# [Work instruction]
The expected output is each line in the data below that includes the string "README".
[Opening Task input section]
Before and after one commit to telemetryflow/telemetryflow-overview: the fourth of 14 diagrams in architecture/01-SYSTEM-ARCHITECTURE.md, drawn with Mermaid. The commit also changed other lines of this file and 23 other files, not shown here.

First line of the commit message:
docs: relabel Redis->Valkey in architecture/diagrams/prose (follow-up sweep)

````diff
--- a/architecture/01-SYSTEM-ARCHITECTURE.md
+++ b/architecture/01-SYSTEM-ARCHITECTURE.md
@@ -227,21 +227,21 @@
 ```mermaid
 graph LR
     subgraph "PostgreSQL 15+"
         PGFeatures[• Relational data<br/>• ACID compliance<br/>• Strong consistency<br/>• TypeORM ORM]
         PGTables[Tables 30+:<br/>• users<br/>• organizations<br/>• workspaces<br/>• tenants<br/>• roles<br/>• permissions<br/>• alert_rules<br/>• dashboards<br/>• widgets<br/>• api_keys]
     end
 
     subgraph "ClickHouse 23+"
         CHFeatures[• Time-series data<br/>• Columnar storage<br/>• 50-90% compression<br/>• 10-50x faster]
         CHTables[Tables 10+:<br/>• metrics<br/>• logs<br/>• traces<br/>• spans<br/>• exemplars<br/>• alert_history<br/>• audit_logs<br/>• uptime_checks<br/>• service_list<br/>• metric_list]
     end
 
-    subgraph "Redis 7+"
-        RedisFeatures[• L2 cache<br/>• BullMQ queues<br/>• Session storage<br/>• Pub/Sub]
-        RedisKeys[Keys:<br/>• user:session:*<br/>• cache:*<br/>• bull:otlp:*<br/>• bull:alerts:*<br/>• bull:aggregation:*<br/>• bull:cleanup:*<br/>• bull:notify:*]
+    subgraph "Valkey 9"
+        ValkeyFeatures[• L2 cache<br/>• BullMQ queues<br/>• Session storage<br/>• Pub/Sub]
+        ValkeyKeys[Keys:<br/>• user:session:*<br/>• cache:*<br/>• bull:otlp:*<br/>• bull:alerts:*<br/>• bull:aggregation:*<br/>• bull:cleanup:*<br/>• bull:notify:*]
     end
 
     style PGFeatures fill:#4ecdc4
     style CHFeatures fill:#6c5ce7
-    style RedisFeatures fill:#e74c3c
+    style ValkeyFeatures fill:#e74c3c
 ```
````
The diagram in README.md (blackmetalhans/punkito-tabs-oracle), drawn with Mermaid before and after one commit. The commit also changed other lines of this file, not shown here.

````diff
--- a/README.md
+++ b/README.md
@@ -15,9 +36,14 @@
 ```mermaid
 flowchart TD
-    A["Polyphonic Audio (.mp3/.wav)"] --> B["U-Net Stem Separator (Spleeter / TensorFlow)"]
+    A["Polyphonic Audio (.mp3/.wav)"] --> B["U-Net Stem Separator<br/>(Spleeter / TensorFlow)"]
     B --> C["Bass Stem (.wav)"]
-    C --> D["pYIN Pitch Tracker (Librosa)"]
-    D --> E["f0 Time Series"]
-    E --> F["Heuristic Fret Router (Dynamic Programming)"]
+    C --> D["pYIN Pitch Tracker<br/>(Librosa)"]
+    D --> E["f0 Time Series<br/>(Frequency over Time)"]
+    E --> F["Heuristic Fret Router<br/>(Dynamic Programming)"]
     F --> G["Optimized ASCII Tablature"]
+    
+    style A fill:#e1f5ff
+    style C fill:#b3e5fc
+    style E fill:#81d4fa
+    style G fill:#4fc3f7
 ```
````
[Closing Task input section]
# [Expected answer]
The diagram in README.md (blackmetalhans/punkito-tabs-oracle), drawn with Mermaid before and after one commit. The commit also changed other lines of this file, not shown here.
--- a/README.md
+++ b/README.md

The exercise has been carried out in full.